* **EXERCISE AIM**: Could you reproduce every entry as it stands, leaving the pictures behind?

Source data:
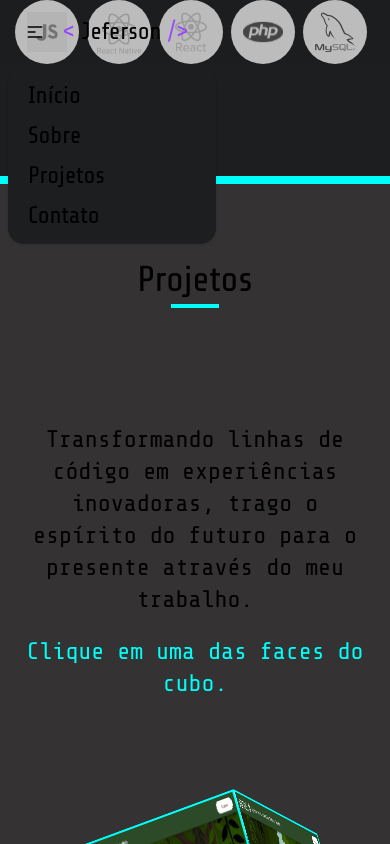
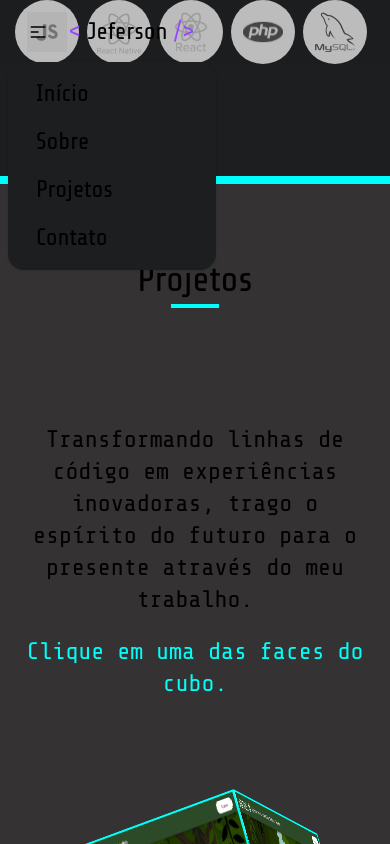
Before and after one commit to Jeffsantos3002/portifolio, a React (Vite) app: page / in a window 390 px wide. Both pictures are taken after a click on the button 35 px from the left and 32 px from the top of the page. Shown: the part 1851-2695 px from the top of the page. Built offline with nearby package versions, Linux system fonts and the light colour scheme.

Commit message:
feat: Corrigi problema no header

```diff
--- a/src/App.jsx
+++ b/src/App.jsx
@@ -3,7 +3,7 @@ import { useRef, useEffect } from "react";
 import Header from "./components/Header";
 import Inicio from "./sections/Inicio";
 import Sobre from "./sections/Sobre";
-import Projetos from "./components/Projetos";
+import Projetos from "./sections/Projetos";
 import Contato from "./sections/Contato";
 
 import { useInView } from 'react-intersection-observer';
@@ -17,15 +17,11 @@ function App() {
 
   // Configurações do Intersection Observer
   const { ref, inView } = useInView({
-    threshold: 0 // Quando qualquer parte do elemento é visível dentro do viewport
+    threshold: 0.1 // Quando qualquer parte do elemento é visível dentro do viewport
   });
 
     // Atualiza o estado quando ocorre interseção
     useEffect(() => {
-      console.log("Interseção ocorreu:", inView);
-      console.log("Ref:", ref);
-
-
       setIsIntersecting(inView);
     }, [inView]);
 
--- a/src/components/Header.jsx
+++ b/src/components/Header.jsx
@@ -1,48 +1,108 @@
-export default function Header({cor}){
+import React from "react";
 
+export default function Header({ cor }) {
   const ancoras = [
     {
-      ancora: '#inicio',
-      nome: 'Início'
+      ancora: "#inicio",
+      nome: "Início",
     },
     {
-      ancora: '#about',
-      nome: 'Sobre'
+      ancora: "#about",
+      nome: "Sobre",
     },
     {
-      ancora: '#Projetos',
-      nome: 'Projetos'
+      ancora: "#Projetos",
+      nome: "Projetos",
     },
     {
-      ancora: '#contact',
-      nome: 'Contato'
+      ancora: "#contact",
+      nome: "Contato",
+    },
+  ];
+
+  const handleClick = (ancora) => {
+    const element = document.querySelector(ancora);
+    if (element) {
+      element.scrollIntoView({ behavior: "smooth" });
     }
-  ]
+  };
 
-  return(
-
-    <header className={`navbar ${ cor ? 'bg-bg/25' : 'bg-lilas '} flex flex-row justify-between px-2 sm:px-5 fixed z-20`}>
+  return (
+    <header
+      className={`navbar ${
+        cor ? "bg-bg/25" : "bg-lilas "
+      } flex flex-row justify-between px-2 sm:px-5 fixed z-20`}
+    >
       <div className="navbar-start w-full">
         <div className="dropdown">
-          <div tabIndex={0} role="button" className="btn btn-ghost lg:hidden">
-            <svg xmlns="http://www.w3.org/2000/svg" className="h-5 w-5" fill="none" viewBox="0 0 24 24" stroke="currentColor"><path strokeLinecap="round" strokeLinejoin="round" strokeWidth="2" d="M4 6h16M4 12h8m-8 6h16" /></svg>
+          <div
+            tabIndex={0}
+            role="button"
+            className="rounded py-2 px-5  lg:hidden"
+          >
+            <svg
+              xmlns="http://www.w3.org/2000/svg"
+              className="h-5 w-5"
+              fill="none"
+              viewBox="0 0 24 24"
+              stroke="currentColor"
+            >
+              <path
+                strokeLinecap="round"
+                strokeLinejoin="round"
+                strokeWidth="2"
+                d="M4 6h16M4 12h8m-8 6h16"
+              />
+            </svg>
           </div>
-          <ul tabIndex={0} className="menu menu-sm dropdown-content mt-3 z-[1] p-2 shadow bg-bg rounded-box w-52">
-            {ancoras.map((anc, index)=>(
-              <li key={index}><a className="button text-2xl" href={anc.ancora} >{anc.nome}</a></li>
+          <ul
+            tabIndex={0}
+            className="menu menu-sm dropdown-content mt-3 z-[1] p-2 shadow bg-bg rounded-box w-52"
+          >
+            {ancoras.map((anc, index) => (
+              <li key={index}>
+                <button
+                  className="rounded py-2 px-5 text-2xl"
+                  onClick={() => handleClick(anc.ancora)}
+                >
+                  {anc.nome}
+                </button>
+              </li>
             ))}
           </ul>
         </div>
-        <p className="text-2xl"><span className={` ${ cor ? 'text-lilas' : 'text-azul'} `}>&lt;</span> Jeferson <span className={` ${ cor ? 'text-lilas' : 'text-azul'} `}>/&gt;</span></p>
+        <p className="text-2xl">
+          <span
+            className={` ${
+              cor ? "text-lilas" : "text-azul"
+            } `}
+          >
+            &lt;
+          </span>{" "}
+          Jeferson{" "}
+          <span
+            className={` ${
+              cor ? "text-lilas" : "text-azul"
+            } `}
+          >
+            /&gt;
+          </span>
+        </p>
       </div>
       <div className="navbar-center hidden lg:flex">
         <ul className="menu menu-horizontal px-1">
-          {ancoras.map((anc, index)=>(
-            <li key={index}><a className="button text-2xl" href={anc.ancora} >{anc.nome}</a></li>
+          {ancoras.map((anc, index) => (
+            <li key={index}>
+              <button
+                className="rounded py-2 px-5 text-2xl"
+                onClick={() => handleClick(anc.ancora)}
+              >
+                {anc.nome}
+              </button>
+            </li>
           ))}
         </ul>
       </div>
     </header>
-
-  )
+  );
 }
--- a/src/sections/Inicio.jsx
+++ b/src/sections/Inicio.jsx
@@ -22,7 +22,7 @@ export default function Início() {
   }
 
   return (
-    <div className="relative  h-screen">
+    <div className="relative h-screen" id="inicio">
       <video autoPlay playsInline loop muted className="w-full h-full object-cover opacity-70">
         <source src={bg} type="video/mp4" alt='video-background' className="absolute inset-0 " />
       </video>
--- a/src/components/Projetos.jsx
+++ b/src/sections/Projetos.jsx
@@ -1,8 +1,8 @@
-import Cubo from "./cubo/Cubo"
+import Cubo from "../components/cubo/Cubo"
 
 import AVA from '../assets/cubo/AVA.png'
 import URBITAVEL from '../assets/cubo/URBITAVEL.png'
-import Title from "./Title"
+import Title from "../components/Title"
 
 export default function Projetos(){
 
@@ -58,7 +58,7 @@ export default function Projetos(){
   ]
 
   return(
-    <div className="flex flex-col xl:h-screen items-center space-y-5 bg-projetos pb-20">
+    <div className="flex flex-col xl:h-screen items-center space-y-5 bg-projetos pb-20" id="Projetos">
         <span className=" bg-azul w-full h-2 mb-14"></span>
         <Title texto={"Projetos"} color={"bg-azul"}/>
         <div className="w-full xl:max-w-[1200px] h-full flex flex-col xl:flex-row justify-center xl:justify-between items-center  px-5 pt-24">
```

* **ANSWER TO THE EXERCISE**:
Before and after one commit to Jeffsantos3002/portifolio, a React (Vite) app: page / in a window 390 px wide. Both pictures are taken after a click on the button 35 px from the left and 32 px from the top of the page. Shown: the part 1851-2695 px from the top of the page. Built offline with nearby package versions, Linux system fonts and the light colour scheme.

Commit message:
feat: Corrigi problema no header

```diff
--- a/src/App.jsx
+++ b/src/App.jsx
@@ -3,7 +3,7 @@ import { useRef, useEffect } from "react";
 import Header from "./components/Header";
 import Inicio from "./sections/Inicio";
 import Sobre from "./sections/Sobre";
-import Projetos from "./components/Projetos";
+import Projetos from "./sections/Projetos";
 import Contato from "./sections/Contato";
 
 import { useInView } from 'react-intersection-observer';
@@ -17,15 +17,11 @@ function App() {
 
   // Configurações do Intersection Observer
   const { ref, inView } = useInView({
-    threshold: 0 // Quando qualquer parte do elemento é visível dentro do viewport
+    threshold: 0.1 // Quando qualquer parte do elemento é visível dentro do viewport
   });
 
     // Atualiza o estado quando ocorre interseção
     useEffect(() => {
-      console.log("Interseção ocorreu:", inView);
-      console.log("Ref:", ref);
-
-
       setIsIntersecting(inView);
     }, [inView]);
 
--- a/src/components/Header.jsx
+++ b/src/components/Header.jsx
@@ -1,48 +1,108 @@
-export default function Header({cor}){
+import React from "react";
 
+export default function Header({ cor }) {
   const ancoras = [
     {
-      ancora: '#inicio',
-      nome: 'Início'
+      ancora: "#inicio",
+      nome: "Início",
     },
     {
-      ancora: '#about',
-      nome: 'Sobre'
+      ancora: "#about",
+      nome: "Sobre",
     },
     {
-      ancora: '#Projetos',
-      nome: 'Projetos'
+      ancora: "#Projetos",
+      nome: "Projetos",
     },
     {
-      ancora: '#contact',
-      nome: 'Contato'
+      ancora: "#contact",
+      nome: "Contato",
+    },
+  ];
+
+  const handleClick = (ancora) => {
+    const element = document.querySelector(ancora);
+    if (element) {
+      element.scrollIntoView({ behavior: "smooth" });
     }
-  ]
+  };
 
-  return(
-
-    <header className={`navbar ${ cor ? 'bg-bg/25' : 'bg-lilas '} flex flex-row justify-between px-2 sm:px-5 fixed z-20`}>
+  return (
+    <header
+      className={`navbar ${
+        cor ? "bg-bg/25" : "bg-lilas "
+      } flex flex-row justify-between px-2 sm:px-5 fixed z-20`}
+    >
       <div className="navbar-start w-full">
         <div className="dropdown">
-          <div tabIndex={0} role="button" className="btn btn-ghost lg:hidden">
-            <svg xmlns="http://www.w3.org/2000/svg" className="h-5 w-5" fill="none" viewBox="0 0 24 24" stroke="currentColor"><path strokeLinecap="round" strokeLinejoin="round" strokeWidth="2" d="M4 6h16M4 12h8m-8 6h16" /></svg>
+          <div
+            tabIndex={0}
+            role="button"
+            className="rounded py-2 px-5  lg:hidden"
+          >
+            <svg
+              xmlns="http://www.w3.org/2000/svg"
+              className="h-5 w-5"
+              fill="none"
+              viewBox="0 0 24 24"
+              stroke="currentColor"
+            >
+              <path
+                strokeLinecap="round"
+                strokeLinejoin="round"
+                strokeWidth="2"
+                d="M4 6h16M4 12h8m-8 6h16"
+              />
+            </svg>
           </div>
-          <ul tabIndex={0} className="menu menu-sm dropdown-content mt-3 z-[1] p-2 shadow bg-bg rounded-box w-52">
-            {ancoras.map((anc, index)=>(
-              <li key={index}><a className="button text-2xl" href={anc.ancora} >{anc.nome}</a></li>
+          <ul
+            tabIndex={0}
+            className="menu menu-sm dropdown-content mt-3 z-[1] p-2 shadow bg-bg rounded-box w-52"
+          >
+            {ancoras.map((anc, index) => (
+              <li key={index}>
+                <button
+                  className="rounded py-2 px-5 text-2xl"
+                  onClick={() => handleClick(anc.ancora)}
+                >
+                  {anc.nome}
+                </button>
+              </li>
             ))}
           </ul>
         </div>
-        <p className="text-2xl"><span className={` ${ cor ? 'text-lilas' : 'text-azul'} `}>&lt;</span> Jeferson <span className={` ${ cor ? 'text-lilas' : 'text-azul'} `}>/&gt;</span></p>
+        <p className="text-2xl">
+          <span
+            className={` ${
+              cor ? "text-lilas" : "text-azul"
+            } `}
+          >
+            &lt;
+          </span>{" "}
+          Jeferson{" "}
+          <span
+            className={` ${
+              cor ? "text-lilas" : "text-azul"
+            } `}
+          >
+            /&gt;
+          </span>
+        </p>
       </div>
       <div className="navbar-center hidden lg:flex">
         <ul className="menu menu-horizontal px-1">
-          {ancoras.map((anc, index)=>(
-            <li key={index}><a className="button text-2xl" href={anc.ancora} >{anc.nome}</a></li>
+          {ancoras.map((anc, index) => (
+            <li key={index}>
+              <button
+                className="rounded py-2 px-5 text-2xl"
+                onClick={() => handleClick(anc.ancora)}
+              >
+                {anc.nome}
+              </button>
+            </li>
           ))}
         </ul>
       </div>
     </header>
-
-  )
+  );
 }
--- a/src/sections/Inicio.jsx
+++ b/src/sections/Inicio.jsx
@@ -22,7 +22,7 @@ export default function Início() {
   }
 
   return (
-    <div className="relative  h-screen">
+    <div className="relative h-screen" id="inicio">
       <video autoPlay playsInline loop muted className="w-full h-full object-cover opacity-70">
         <source src={bg} type="video/mp4" alt='video-background' className="absolute inset-0 " />
       </video>
--- a/src/components/Projetos.jsx
+++ b/src/sections/Projetos.jsx
@@ -1,8 +1,8 @@
-import Cubo from "./cubo/Cubo"
+import Cubo from "../components/cubo/Cubo"
 
 import AVA from '../assets/cubo/AVA.png'
 import URBITAVEL from '../assets/cubo/URBITAVEL.png'
-import Title from "./Title"
+import Title from "../components/Title"
 
 export default function Projetos(){
 
@@ -58,7 +58,7 @@ export default function Projetos(){
   ]
 
   return(
-    <div className="flex flex-col xl:h-screen items-center space-y-5 bg-projetos pb-20">
+    <div className="flex flex-col xl:h-screen items-center space-y-5 bg-projetos pb-20" id="Projetos">
         <span className=" bg-azul w-full h-2 mb-14"></span>
         <Title texto={"Projetos"} color={"bg-azul"}/>
         <div className="w-full xl:max-w-[1200px] h-full flex flex-col xl:flex-row justify-center xl:justify-between items-center  px-5 pt-24">
```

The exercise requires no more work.